The sound from this combination so horrified the engineer he turned off the machine, saying it was unrecordable. He couldn't believe anyone wanted a sound like that. Page persuaded him to turn it back on and he would take full responsibility and history was made. The Mayall single "I'm Your Witch Doctor" was the result. Page has stated in interviews that Clapton deserves all the credit for the creation of that Les Paul/Marshall sound.

This is out of the Strange Brew book that I have been reading. It's fascinating to see all the interaction of the players and bands as the time goes along. The book lists not only live shows but who was there. Peter Green saw Mayall with Clapton and was inspired to purchase a Les Paul for himself. I don't think I need to tell anyone how that went. Jack Bruce ended up playing with John Mayall and Clapton because Ginger Baker wanted him out of the band that he was in previously. Clapton knew Steve Winwood from impromptu jam sessions on stage with Spencer Davis.

I have always been interested in where these musicians come from. When I was younger they just seemed to come from nowhere. This book is highly addictive.

Sunday, June 10, 2007

Cream - Crossroads

After reading the "Strange Brew" and listening to John Mayall I have a greater appreciation for Clapton. Here is one of my favourites from Cream.

Sunday, June 3, 2007

Otis Rush - I Can't Quit You Baby

Nice version of this tune done in 1966. Great hang time on the first note. Notice the similarities between this version and the Zeppelin one. The main repeating riff is used by Jimmy Page and built on for the solo. Zeppelin's version is classic Page arrangement with Jones and Bonham providing a rhythm framework for Page's guitar and Plant's vocals.

Otis is playing a righty turned over and still strung for the right hand. It's damn hard to do that.

Friday, June 1, 2007

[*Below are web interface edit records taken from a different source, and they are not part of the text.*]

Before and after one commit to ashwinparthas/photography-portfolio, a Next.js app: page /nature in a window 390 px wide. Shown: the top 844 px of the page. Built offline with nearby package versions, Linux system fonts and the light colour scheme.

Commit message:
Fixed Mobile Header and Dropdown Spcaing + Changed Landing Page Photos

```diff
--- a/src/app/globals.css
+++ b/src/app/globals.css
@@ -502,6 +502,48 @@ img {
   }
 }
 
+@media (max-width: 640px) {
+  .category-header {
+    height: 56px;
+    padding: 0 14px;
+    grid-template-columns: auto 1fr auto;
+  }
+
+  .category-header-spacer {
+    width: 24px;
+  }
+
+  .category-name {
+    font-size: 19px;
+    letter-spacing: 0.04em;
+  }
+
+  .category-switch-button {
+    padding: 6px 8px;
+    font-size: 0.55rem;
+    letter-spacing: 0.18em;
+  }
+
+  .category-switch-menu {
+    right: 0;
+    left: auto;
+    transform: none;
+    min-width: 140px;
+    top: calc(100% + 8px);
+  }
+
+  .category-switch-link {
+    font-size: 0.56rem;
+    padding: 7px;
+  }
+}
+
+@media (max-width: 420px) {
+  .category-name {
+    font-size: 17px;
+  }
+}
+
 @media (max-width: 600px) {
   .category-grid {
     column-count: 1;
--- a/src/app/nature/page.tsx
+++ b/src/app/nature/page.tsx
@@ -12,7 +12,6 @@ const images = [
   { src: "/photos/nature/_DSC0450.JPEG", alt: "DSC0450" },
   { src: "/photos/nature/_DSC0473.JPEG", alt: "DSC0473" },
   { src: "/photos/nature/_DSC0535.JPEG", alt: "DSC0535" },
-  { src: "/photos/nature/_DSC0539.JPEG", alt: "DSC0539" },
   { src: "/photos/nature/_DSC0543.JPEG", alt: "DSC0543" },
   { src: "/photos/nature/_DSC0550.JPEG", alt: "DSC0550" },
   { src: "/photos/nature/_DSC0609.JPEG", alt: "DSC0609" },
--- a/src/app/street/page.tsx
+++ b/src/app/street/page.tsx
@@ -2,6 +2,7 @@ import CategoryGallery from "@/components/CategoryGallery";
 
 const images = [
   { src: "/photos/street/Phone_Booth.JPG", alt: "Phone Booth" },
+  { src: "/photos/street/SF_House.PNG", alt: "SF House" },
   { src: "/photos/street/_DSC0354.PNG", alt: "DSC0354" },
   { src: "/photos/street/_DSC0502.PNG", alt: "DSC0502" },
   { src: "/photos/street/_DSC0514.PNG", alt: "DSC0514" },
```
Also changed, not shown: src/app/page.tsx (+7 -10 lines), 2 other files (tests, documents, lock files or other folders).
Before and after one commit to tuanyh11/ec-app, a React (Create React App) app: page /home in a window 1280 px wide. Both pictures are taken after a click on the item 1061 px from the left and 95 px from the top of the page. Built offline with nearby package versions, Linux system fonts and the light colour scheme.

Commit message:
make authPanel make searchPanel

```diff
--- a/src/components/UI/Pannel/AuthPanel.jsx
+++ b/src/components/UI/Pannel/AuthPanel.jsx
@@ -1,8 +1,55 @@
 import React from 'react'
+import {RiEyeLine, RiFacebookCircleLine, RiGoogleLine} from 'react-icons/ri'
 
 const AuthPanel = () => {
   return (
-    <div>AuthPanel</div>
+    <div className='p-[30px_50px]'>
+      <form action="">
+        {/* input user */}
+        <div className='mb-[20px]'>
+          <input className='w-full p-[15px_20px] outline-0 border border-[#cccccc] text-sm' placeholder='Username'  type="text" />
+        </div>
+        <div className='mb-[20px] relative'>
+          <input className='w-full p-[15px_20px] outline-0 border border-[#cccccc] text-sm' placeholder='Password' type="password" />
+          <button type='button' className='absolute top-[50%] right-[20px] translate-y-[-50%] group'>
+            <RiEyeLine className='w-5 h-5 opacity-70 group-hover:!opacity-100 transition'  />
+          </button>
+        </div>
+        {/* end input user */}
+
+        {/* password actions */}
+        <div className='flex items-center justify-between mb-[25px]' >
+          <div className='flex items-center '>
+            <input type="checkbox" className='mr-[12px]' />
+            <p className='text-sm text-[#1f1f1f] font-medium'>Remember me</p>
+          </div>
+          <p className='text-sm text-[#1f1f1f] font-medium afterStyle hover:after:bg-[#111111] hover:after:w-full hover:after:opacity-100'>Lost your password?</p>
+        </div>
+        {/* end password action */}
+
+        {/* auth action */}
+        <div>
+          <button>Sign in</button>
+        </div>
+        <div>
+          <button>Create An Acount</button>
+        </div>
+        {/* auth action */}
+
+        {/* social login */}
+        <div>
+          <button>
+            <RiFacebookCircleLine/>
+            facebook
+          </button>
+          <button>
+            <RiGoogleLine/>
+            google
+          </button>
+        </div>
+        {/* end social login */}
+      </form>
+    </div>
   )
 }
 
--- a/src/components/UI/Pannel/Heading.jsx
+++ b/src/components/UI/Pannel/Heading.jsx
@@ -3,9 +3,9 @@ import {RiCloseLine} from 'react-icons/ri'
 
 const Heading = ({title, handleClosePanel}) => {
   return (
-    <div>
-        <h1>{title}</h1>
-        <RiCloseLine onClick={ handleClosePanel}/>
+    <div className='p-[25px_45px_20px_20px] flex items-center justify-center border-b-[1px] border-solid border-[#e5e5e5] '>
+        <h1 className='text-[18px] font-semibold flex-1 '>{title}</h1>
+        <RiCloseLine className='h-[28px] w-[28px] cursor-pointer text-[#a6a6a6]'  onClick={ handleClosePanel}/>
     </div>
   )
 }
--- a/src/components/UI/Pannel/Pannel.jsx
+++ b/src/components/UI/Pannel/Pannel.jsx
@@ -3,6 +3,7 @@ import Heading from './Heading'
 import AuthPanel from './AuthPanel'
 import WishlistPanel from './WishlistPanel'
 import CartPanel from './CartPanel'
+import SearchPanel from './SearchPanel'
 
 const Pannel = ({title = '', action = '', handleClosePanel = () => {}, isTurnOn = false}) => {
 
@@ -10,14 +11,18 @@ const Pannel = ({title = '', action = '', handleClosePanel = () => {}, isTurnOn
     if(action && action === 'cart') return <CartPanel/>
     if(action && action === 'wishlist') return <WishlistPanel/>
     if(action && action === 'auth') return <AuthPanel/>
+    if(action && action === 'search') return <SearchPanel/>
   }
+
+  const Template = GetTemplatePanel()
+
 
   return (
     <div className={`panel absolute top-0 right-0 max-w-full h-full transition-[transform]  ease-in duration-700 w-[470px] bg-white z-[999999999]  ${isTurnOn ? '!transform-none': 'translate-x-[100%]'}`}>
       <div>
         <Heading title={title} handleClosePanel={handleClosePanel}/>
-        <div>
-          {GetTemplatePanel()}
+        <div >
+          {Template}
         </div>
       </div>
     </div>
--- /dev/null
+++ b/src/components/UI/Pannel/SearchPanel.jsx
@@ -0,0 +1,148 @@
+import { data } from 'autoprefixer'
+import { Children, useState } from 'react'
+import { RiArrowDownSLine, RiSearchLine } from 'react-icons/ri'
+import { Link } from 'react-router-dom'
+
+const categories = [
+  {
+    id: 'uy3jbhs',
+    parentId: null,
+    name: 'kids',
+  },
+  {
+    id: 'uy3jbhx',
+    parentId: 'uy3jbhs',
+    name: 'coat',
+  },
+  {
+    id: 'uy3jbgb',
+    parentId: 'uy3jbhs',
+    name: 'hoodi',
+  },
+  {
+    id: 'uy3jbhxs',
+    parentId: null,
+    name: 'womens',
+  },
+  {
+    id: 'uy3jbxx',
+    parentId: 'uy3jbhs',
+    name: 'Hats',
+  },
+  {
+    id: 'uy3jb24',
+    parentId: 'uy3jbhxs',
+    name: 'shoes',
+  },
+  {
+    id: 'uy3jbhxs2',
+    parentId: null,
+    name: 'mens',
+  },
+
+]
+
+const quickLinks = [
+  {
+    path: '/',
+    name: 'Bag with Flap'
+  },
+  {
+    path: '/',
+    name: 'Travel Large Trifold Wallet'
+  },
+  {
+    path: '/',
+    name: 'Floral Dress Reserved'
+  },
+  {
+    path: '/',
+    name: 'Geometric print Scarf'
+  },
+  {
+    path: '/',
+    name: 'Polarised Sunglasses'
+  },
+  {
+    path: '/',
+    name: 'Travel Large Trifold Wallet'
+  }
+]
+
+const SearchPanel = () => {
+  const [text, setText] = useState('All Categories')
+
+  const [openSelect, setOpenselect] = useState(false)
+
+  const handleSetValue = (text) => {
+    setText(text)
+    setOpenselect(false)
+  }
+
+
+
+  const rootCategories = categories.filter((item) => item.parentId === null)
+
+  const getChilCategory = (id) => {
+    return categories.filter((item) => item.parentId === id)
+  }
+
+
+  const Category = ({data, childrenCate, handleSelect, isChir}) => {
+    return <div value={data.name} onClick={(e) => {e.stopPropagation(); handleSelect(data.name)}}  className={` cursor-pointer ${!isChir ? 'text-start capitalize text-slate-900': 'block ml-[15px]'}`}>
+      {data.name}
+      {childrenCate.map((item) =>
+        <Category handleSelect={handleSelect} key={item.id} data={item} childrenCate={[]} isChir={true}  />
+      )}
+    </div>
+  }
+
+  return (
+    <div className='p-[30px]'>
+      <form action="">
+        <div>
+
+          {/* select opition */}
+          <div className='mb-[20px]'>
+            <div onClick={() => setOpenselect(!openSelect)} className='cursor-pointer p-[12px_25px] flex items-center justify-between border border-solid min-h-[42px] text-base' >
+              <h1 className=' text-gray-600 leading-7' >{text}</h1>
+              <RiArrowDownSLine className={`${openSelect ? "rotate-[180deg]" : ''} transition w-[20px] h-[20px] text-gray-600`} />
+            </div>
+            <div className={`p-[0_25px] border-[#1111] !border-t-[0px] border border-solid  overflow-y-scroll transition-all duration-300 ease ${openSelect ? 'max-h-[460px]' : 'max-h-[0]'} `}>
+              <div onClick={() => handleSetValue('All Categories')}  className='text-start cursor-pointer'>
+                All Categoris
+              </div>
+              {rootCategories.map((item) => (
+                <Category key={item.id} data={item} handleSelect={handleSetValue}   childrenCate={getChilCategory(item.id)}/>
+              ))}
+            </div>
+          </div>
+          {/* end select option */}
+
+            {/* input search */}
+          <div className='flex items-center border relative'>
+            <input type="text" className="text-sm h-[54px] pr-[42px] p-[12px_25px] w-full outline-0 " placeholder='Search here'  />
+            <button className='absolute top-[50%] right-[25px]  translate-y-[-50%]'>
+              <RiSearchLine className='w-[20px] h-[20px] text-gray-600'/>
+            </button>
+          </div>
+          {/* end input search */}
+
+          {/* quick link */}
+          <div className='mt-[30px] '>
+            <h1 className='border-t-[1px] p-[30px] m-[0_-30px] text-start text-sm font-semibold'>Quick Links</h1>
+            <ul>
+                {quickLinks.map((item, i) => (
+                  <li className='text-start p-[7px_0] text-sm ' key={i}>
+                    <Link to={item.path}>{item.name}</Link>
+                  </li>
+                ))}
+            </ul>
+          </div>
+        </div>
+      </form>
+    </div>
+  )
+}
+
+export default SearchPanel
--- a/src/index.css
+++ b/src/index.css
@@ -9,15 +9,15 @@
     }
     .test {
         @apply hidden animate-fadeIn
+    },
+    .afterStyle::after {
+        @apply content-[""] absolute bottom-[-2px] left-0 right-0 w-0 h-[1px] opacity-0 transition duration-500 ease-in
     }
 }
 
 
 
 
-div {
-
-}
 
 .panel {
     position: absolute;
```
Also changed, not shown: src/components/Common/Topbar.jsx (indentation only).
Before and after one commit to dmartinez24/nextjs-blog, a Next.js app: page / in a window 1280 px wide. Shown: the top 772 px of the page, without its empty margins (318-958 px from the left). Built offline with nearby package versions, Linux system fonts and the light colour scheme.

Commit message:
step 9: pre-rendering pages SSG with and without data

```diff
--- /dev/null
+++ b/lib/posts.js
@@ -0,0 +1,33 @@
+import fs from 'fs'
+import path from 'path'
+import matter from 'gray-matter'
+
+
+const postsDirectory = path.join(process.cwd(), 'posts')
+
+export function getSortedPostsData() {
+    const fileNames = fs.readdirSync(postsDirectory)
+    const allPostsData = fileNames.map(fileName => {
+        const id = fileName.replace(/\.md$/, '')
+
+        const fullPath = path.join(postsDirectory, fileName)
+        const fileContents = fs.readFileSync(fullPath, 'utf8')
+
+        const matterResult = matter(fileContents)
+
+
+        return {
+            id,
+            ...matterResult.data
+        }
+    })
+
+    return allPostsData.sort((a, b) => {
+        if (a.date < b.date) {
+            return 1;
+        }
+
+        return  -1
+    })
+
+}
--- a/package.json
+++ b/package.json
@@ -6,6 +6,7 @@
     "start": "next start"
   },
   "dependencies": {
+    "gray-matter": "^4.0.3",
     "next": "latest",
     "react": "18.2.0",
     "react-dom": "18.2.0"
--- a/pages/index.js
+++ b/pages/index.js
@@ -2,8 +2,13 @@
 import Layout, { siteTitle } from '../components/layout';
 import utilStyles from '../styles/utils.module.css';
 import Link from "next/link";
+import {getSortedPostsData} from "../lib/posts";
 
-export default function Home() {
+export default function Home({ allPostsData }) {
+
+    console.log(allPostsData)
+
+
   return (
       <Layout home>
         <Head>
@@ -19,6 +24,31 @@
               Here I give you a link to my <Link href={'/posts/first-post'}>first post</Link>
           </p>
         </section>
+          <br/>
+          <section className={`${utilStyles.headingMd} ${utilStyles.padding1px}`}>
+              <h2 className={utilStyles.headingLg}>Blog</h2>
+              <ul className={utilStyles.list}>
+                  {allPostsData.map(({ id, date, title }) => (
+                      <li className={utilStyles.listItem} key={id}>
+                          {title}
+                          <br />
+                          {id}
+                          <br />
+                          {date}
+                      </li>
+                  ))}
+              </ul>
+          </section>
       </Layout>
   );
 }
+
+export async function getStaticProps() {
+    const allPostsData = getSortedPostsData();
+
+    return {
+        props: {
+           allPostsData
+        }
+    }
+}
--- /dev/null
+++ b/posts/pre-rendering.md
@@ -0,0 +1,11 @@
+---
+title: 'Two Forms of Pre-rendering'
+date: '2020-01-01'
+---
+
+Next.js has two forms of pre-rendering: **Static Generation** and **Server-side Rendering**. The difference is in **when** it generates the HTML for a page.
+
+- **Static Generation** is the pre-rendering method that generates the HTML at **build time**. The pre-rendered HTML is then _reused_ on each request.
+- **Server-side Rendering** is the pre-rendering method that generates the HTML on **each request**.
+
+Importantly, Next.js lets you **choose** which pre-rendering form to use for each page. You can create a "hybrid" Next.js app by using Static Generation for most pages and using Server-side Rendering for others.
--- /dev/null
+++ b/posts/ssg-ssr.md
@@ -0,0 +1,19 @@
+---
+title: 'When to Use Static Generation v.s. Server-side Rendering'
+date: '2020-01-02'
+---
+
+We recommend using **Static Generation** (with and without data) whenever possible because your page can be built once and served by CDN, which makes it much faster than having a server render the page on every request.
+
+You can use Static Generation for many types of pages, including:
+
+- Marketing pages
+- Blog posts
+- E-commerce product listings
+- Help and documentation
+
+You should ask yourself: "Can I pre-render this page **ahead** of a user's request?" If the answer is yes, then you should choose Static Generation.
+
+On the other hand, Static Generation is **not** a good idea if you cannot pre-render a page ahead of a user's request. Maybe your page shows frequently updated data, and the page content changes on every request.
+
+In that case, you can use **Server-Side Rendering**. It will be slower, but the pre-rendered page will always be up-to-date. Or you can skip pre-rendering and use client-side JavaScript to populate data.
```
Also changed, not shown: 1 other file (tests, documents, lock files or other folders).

This is the album that started it all in the U.K. John Mayall with Eric Clapton broke blues music with the general public and started the blues boom in England. Clapton has legendary tone on this one. So much wood you could make your own guitar. He's using an early Marshall JTM 45 turned way up. Not only did he set the benchmark for tone but he changed the way the guitar was recorded. He refused to turn down so the engineers had to figure out a way to mic him. And figure it out they did. This album and the debut from Butterfield Blues Band are probably the two most important white blues albums of the 60's.

Steppin' Out